• **PROBLEM STATEMENT**
Print out the data below in full, exactly as written.

--------------------

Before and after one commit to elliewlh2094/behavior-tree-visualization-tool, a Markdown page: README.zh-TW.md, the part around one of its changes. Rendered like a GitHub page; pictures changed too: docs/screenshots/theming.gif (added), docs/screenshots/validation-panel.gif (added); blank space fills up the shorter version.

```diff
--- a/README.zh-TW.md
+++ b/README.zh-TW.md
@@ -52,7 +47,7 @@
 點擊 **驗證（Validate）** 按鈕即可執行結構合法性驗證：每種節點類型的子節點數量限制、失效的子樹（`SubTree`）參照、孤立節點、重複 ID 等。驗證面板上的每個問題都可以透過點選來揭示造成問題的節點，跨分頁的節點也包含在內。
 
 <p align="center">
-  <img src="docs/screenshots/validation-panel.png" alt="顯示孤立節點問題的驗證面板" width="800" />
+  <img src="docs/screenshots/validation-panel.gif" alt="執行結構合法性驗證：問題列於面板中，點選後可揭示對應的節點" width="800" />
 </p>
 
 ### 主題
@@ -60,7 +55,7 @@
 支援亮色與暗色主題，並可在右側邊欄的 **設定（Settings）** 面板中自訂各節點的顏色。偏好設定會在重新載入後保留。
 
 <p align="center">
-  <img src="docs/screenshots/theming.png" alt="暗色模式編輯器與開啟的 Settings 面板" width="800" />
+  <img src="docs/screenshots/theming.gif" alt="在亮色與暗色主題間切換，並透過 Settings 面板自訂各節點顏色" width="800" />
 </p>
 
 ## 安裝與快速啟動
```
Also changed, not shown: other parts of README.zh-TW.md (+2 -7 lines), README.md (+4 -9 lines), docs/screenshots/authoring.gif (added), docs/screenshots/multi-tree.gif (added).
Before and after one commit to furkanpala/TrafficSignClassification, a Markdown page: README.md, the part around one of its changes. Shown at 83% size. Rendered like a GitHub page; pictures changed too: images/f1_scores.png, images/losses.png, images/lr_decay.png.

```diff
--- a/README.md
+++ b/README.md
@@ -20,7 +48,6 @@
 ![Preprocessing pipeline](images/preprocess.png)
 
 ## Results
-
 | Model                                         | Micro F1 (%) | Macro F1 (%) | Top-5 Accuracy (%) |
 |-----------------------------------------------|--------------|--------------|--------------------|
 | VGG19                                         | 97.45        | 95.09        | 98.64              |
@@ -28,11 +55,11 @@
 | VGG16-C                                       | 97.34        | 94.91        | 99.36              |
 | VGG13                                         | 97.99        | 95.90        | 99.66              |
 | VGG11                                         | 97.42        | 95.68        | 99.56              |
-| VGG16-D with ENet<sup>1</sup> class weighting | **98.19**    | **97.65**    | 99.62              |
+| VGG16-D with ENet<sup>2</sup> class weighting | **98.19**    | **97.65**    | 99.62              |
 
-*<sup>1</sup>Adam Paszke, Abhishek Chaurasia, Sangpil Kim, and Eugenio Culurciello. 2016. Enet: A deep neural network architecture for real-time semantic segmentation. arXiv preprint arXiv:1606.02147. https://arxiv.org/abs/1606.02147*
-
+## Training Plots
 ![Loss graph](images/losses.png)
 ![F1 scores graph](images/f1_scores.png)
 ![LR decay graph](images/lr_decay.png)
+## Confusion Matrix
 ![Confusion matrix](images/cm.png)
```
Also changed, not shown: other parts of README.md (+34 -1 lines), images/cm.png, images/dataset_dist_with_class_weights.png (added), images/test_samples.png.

--------------------

• **RESULT**
Before and after one commit to elliewlh2094/behavior-tree-visualization-tool, a Markdown page: README.zh-TW.md, the part around one of its changes. Rendered like a GitHub page; pictures changed too: docs/screenshots/theming.gif (added), docs/screenshots/validation-panel.gif (added); blank space fills up the shorter version.

```diff
--- a/README.zh-TW.md
+++ b/README.zh-TW.md
@@ -52,7 +47,7 @@
 點擊 **驗證（Validate）** 按鈕即可執行結構合法性驗證：每種節點類型的子節點數量限制、失效的子樹（`SubTree`）參照、孤立節點、重複 ID 等。驗證面板上的每個問題都可以透過點選來揭示造成問題的節點，跨分頁的節點也包含在內。
 
 <p align="center">
-  <img src="docs/screenshots/validation-panel.png" alt="顯示孤立節點問題的驗證面板" width="800" />
+  <img src="docs/screenshots/validation-panel.gif" alt="執行結構合法性驗證：問題列於面板中，點選後可揭示對應的節點" width="800" />
 </p>
 
 ### 主題
@@ -60,7 +55,7 @@
 支援亮色與暗色主題，並可在右側邊欄的 **設定（Settings）** 面板中自訂各節點的顏色。偏好設定會在重新載入後保留。
 
 <p align="center">
-  <img src="docs/screenshots/theming.png" alt="暗色模式編輯器與開啟的 Settings 面板" width="800" />
+  <img src="docs/screenshots/theming.gif" alt="在亮色與暗色主題間切換，並透過 Settings 面板自訂各節點顏色" width="800" />
 </p>
 
 ## 安裝與快速啟動
```
Also changed, not shown: other parts of README.zh-TW.md (+2 -7 lines), README.md (+4 -9 lines), docs/screenshots/authoring.gif (added), docs/screenshots/multi-tree.gif (added).
Before and after one commit to furkanpala/TrafficSignClassification, a Markdown page: README.md, the part around one of its changes. Shown at 83% size. Rendered like a GitHub page; pictures changed too: images/f1_scores.png, images/losses.png, images/lr_decay.png.

```diff
--- a/README.md
+++ b/README.md
@@ -20,7 +48,6 @@
 ![Preprocessing pipeline](images/preprocess.png)
 
 ## Results
-
 | Model                                         | Micro F1 (%) | Macro F1 (%) | Top-5 Accuracy (%) |
 |-----------------------------------------------|--------------|--------------|--------------------|
 | VGG19                                         | 97.45        | 95.09        | 98.64              |
@@ -28,11 +55,11 @@
 | VGG16-C                                       | 97.34        | 94.91        | 99.36              |
 | VGG13                                         | 97.99        | 95.90        | 99.66              |
 | VGG11                                         | 97.42        | 95.68        | 99.56              |
-| VGG16-D with ENet<sup>1</sup> class weighting | **98.19**    | **97.65**    | 99.62              |
+| VGG16-D with ENet<sup>2</sup> class weighting | **98.19**    | **97.65**    | 99.62              |
 
-*<sup>1</sup>Adam Paszke, Abhishek Chaurasia, Sangpil Kim, and Eugenio Culurciello. 2016. Enet: A deep neural network architecture for real-time semantic segmentation. arXiv preprint arXiv:1606.02147. https://arxiv.org/abs/1606.02147*
-
+## Training Plots
 ![Loss graph](images/losses.png)
 ![F1 scores graph](images/f1_scores.png)
 ![LR decay graph](images/lr_decay.png)
+## Confusion Matrix
 ![Confusion matrix](images/cm.png)
```
Also changed, not shown: other parts of README.md (+34 -1 lines), images/cm.png, images/dataset_dist_with_class_weights.png (added), images/test_samples.png.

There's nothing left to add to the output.